DATA TO USE →
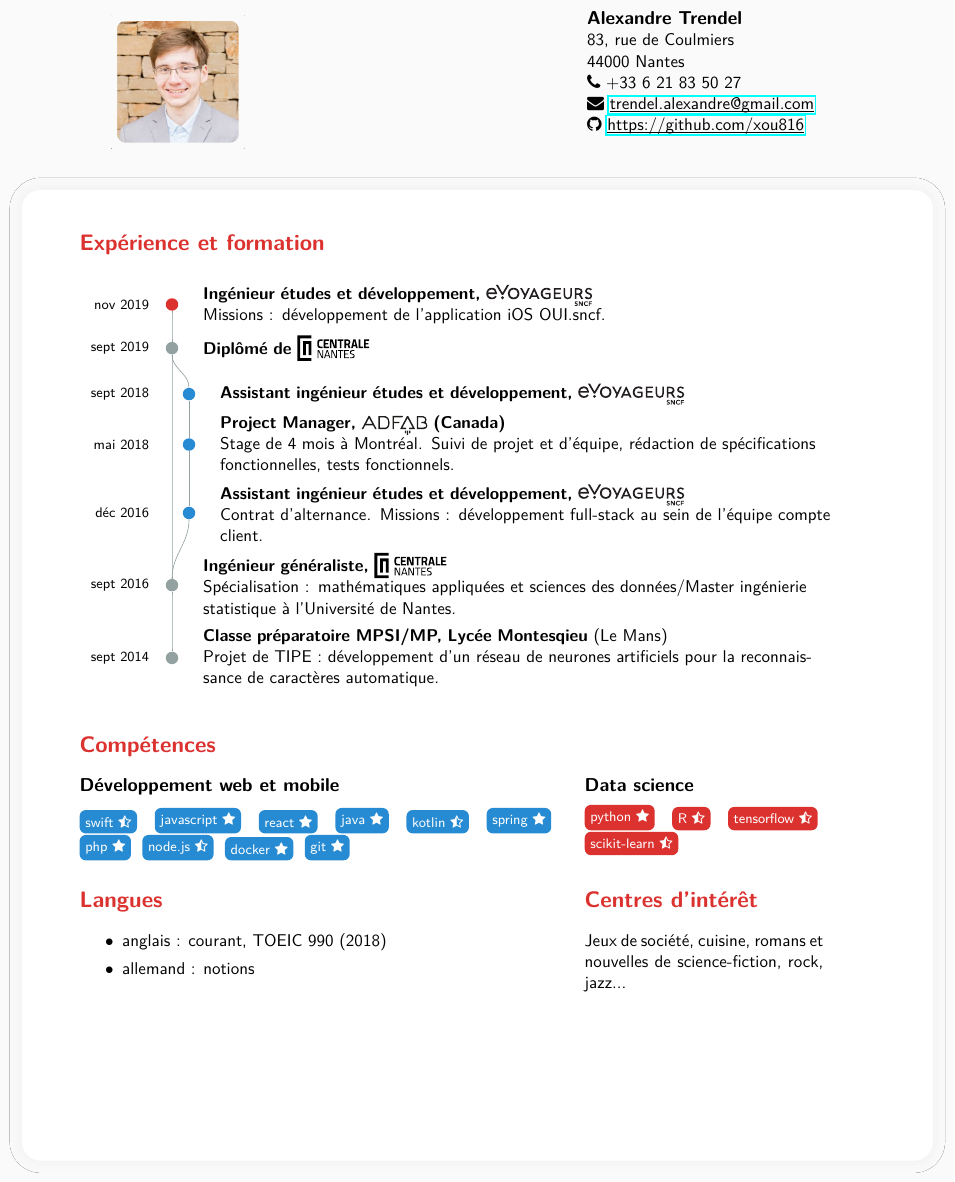
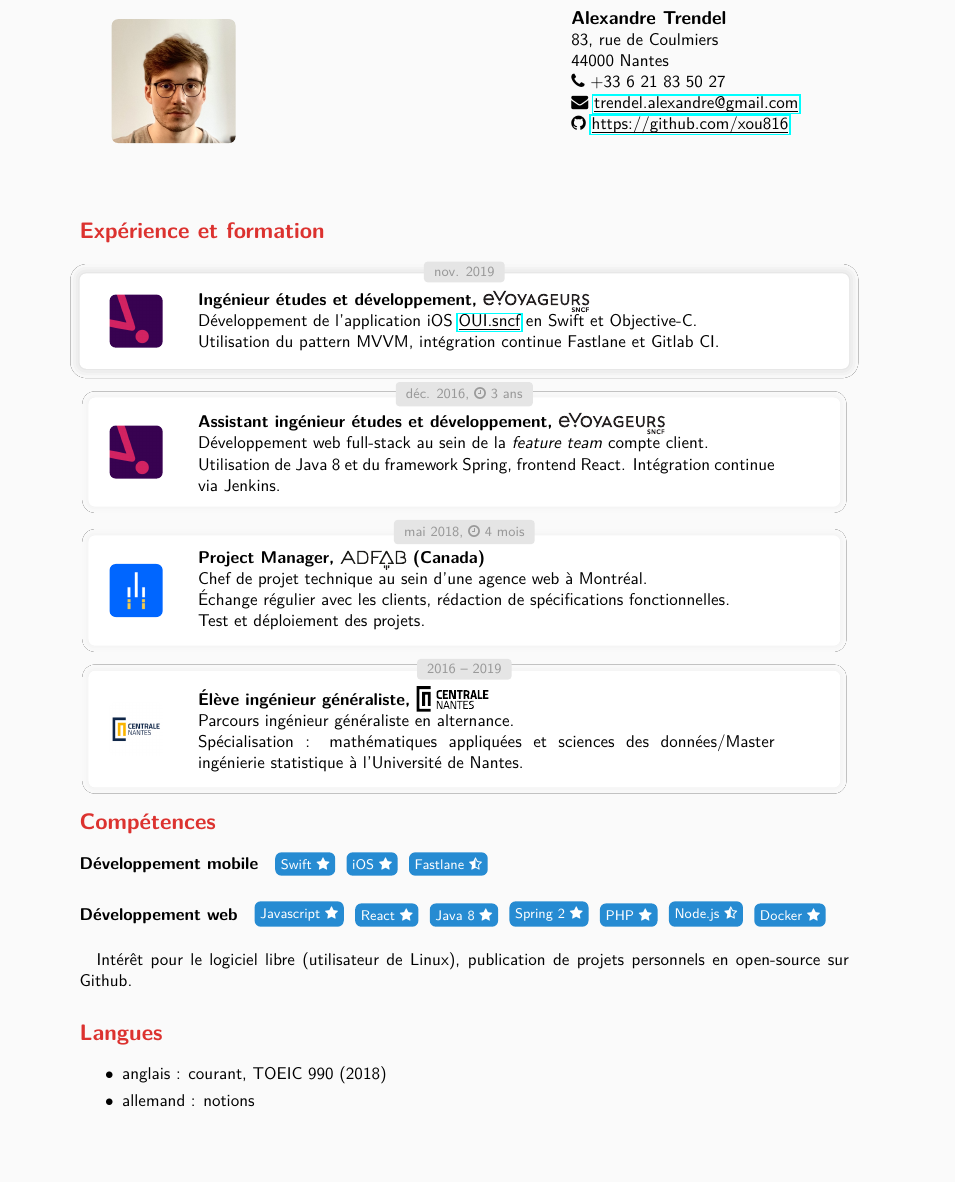
Before and after one commit to xou816/cv, a LaTeX CV (cv_fr.tex, which reads cv.cls): part of the page, cut so that both start at the same text, the shorter picture padded with empty space. Compiled offline with pdfLaTeX.

Commit message:
update cv template, reorganize experience and education for clarity

```diff
--- a/cv.cls
+++ b/cv.cls
@@ -2,7 +2,7 @@
 \ProvidesClass{cv}
 
 % Class+geometry
-\LoadClass[11pt]{article}
+\LoadClass[a4paper,11pt]{article}
 \RequirePackage[top=1cm, left=1.8cm, right=1.8cm]{geometry}
 
 % Font
@@ -44,6 +44,16 @@
 \definecolor{lightgray}{gray}{0.9}
 
 % Logos
+\newcommand\roundedpic[2]{
+	\begin{tikzpicture}
+	\clip[rounded corners=4,draw=none]
+	(0, 0) rectangle (#2, #2)
+	node[midway] {
+		\includegraphics[height=#2]{#1}
+	};
+	\end{tikzpicture}
+}
+
 \newcommand\evtech{\raisebox{-.3\baselineskip}{\includegraphics[height=\baselineskip]{resources/evtech.pdf}}}
 \newcommand\ouisncf{\includegraphics[height=0.9\baselineskip]{resources/ouisncf.pdf}}
 \newcommand\adfab{\raisebox{-.3\baselineskip}{\includegraphics[height=0.9\baselineskip]{resources/adfabn.pdf}}}
--- a/cv_fr.tex
+++ b/cv_fr.tex
@@ -34,77 +20,88 @@
 
 \end{minipage}
 
-\vspace{1.2cm}
+\vspace{1cm}
 
 \colsec{Expérience et formation}
 
-\begin{tikzpicture}
-\matrix[column sep={1em,between origins}, row sep=\lineskip]{
-%
-\evdate{nov 2019} & \eventred{oui3}{
-\textbf{Ingénieur études et développement, \evtech{}} \newline
-Missions : développement de l'application iOS OUI.sncf.} & \\
+\begin{mainexpbox}[title=nov. 2019]
 
-\evdate{sept 2019} & \eventalt{graduation}{\bfseries Diplômé de \ecn{}} & \\
+	\begin{minipage}[c]{20mm}
+	\roundedpic{resources/evtech.png}{12mm}
+	\end{minipage}
+	\begin{minipage}[c]{0.8\textwidth}
 
-\spaceghost & & \\
+	\textbf{Ingénieur études et développement, \evtech{}} \newline
+	Développement de l'application iOS \href{https://apps.apple.com/fr/app/oui-sncf-train-et-bus/id343889987}{\link{OUI.sncf}} en Swift et Objective-C.
 
-\evdate{sept 2018} & & \eventblue{oui2}{\bfseries Assistant ingénieur études et développement, \evtech{}} \\
+	Utilisation du pattern MVVM, intégration continue Fastlane et Gitlab CI.
+	\end{minipage}
 
-\evdate{mai 2018} & & \eventblue{adfab}{
-\textbf{Project Manager, \adfab{} (Canada)}
-\newline Stage de 4 mois à Montréal. Suivi de projet et d'équipe, rédaction de spécifications fonctionnelles, tests fonctionnels.
-} \\
+\end{expbox}
 
-\evdate{déc 2016} & & \eventblue{oui}{
-\textbf{Assistant ingénieur études et développement, \evtech{}}
-\newline Contrat d'alternance. Missions : développement full-stack au sein de l'équipe compte client.
-} \\
+\begin{expbox}[title={déc. 2016, \faicon{clock-o} 3 ans}]
 
-\evdate{sept 2016} & \eventalt{ecn}{
-\textbf{Ingénieur généraliste, \ecn{}}
-\newline Spécialisation : mathématiques appliquées et sciences des données/Master ingénierie statistique à l'Université de Nantes.
-} & \\
+	\begin{minipage}[c]{20mm}
+	\roundedpic{resources/evtech.png}{12mm}
+	\end{minipage}
+	\begin{minipage}[c]{0.8\textwidth}
 
-\evdate{sept 2014} & \eventalt{prepa}{
-\textbf{Classe préparatoire MPSI/MP, Lycée Montesqieu} (Le Mans)
-\newline Projet de TIPE : développement d'un réseau de neurones artificiels pour la reconnaissance de caractères automatique.
-} & \\
-%
-};
+	\textbf{Assistant ingénieur études et développement, \evtech{}}
 
-\connect{prepa}{ecn};
-\connect{ecn}{graduation};
-\connect{ecn}{oui};
-\connect{oui}{adfab};
-\connect{adfab}{oui2};
-\connect{oui2}{graduation};
-\connect{graduation}{oui3};
-\end{tikzpicture}
+	Développement web full-stack au sein de la \textit{feature team} compte client.
+
+	Utilisation de Java 8 et du framework Spring, frontend React. Intégration continue via Jenkins.
+	\end{minipage}
+
+\end{expbox}
+
+\begin{expbox}[title={mai 2018, \faicon{clock-o} 4 mois}]
+
+	\begin{minipage}[c]{20mm}
+	\roundedpic{resources/adfab.png}{12mm}
+	\end{minipage}
+	\begin{minipage}[c]{0.8\textwidth}
+
+	\textbf{Project Manager, \adfab{} (Canada)}
+
+	Chef de projet technique au sein d'une agence web à Montréal.
+
+	Échange régulier avec les clients, rédaction de spécifications fonctionnelles.
+
+	Test et déploiement des projets.
+	\end{minipage}
+
+\end{expbox}
+
+\begin{expbox}[title={2016 -- 2019}]
+
+	\begin{minipage}[c]{20mm}
+	\roundedpic{resources/ecn.png}{12mm}
+	\end{minipage}
+	\begin{minipage}[c]{0.8\textwidth}
+
+	\textbf{Élève ingénieur généraliste, \ecn{}}
+
+	Parcours ingénieur généraliste en alternance.
+
+	Spécialisation : mathématiques appliquées et sciences des données/Master ingénierie statistique à l'Université de Nantes.
+	\end{minipage}
+
+\end{expbox}
+
 
 \colsec{Compétences}
 
-\noindent\begin{minipage}[t]{0.6\textwidth}
-
-\subsection*{Développement web et mobile}
+\paragraph{Développement mobile}
 
 \tagcollection{solblue}
-\tag{swift}{2} \tag{javascript}{1} \tag{react}{1} \tag{java}{1} \tag{kotlin}{2} \tag{spring}{1} \tag{php}{1} \tag{node.js}{2} \tag{docker}{1} \tag{git}{1}
+\tag{Swift}{1} \tag{iOS}{1} \tag{Fastlane}{2}
 
-\end{minipage}\hspace{.5cm}
-\begin{minipage}[t]{0.3\textwidth}
+\paragraph{Développement web}
+\tag{Javascript}{1} \tag{React}{1} \tag{Java 8}{1} \tag{Spring 2}{1} \tag{PHP}{1} \tag{Node.js}{2} \tag{Docker}{1}
 
-\subsection*{Data science}
+\paragraph{} Intérêt pour le logiciel libre (utilisateur de Linux), publication de projets personnels en open-source sur Github.
 
-\tagcollection{solred}
-\tag{python}{1} \tag{R}{2} \tag{tensorflow}{2} \tag{scikit-learn}{2}
-
-\end{minipage}
-
-% spacing hack
-\paragraph{}\,
-
-\noindent\begin{minipage}[t]{0.6\textwidth}
 
 \colsec{Langues}
 
@@ -114,13 +111,9 @@ Missions : développement de l'application iOS OUI.sncf.} & \\
 \item[$\bullet$] allemand : notions
 \end{itemize}
 
-\end{minipage}\hspace{.5cm}
-\begin{minipage}[t]{0.3\textwidth}
 
-\colsec{Centres d'intérêt}
+%\colsec{Centres d'intérêt}
 
-Jeux de société, cuisine, romans et nouvelles de science-fiction, rock, jazz...
-
-\end{minipage}
+%Jeux de société, cuisine, romans et nouvelles de science-fiction, rock, jazz...
 
 \end{document}
```
Also changed, not shown: cv_en.tex (+63 -65 lines), Makefile, resources/adfab.png (added), resources/ecn.png (added), resources/evtech.png (added), resources/oui.jpg (added), resources/photo.jpg (deleted), resources/pp.jpg (added), cv.cls (56 more changed lines), cv_fr.tex (18 more changed lines).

PROMPT → Copy every line from the data that includes the string "connect".

SOLUTION TO THIS PROBLEM →
-\connect{prepa}{ecn};
-\connect{ecn}{graduation};
-\connect{ecn}{oui};
-\connect{oui}{adfab};
-\connect{adfab}{oui2};
-\connect{oui2}{graduation};
-\connect{graduation}{oui3};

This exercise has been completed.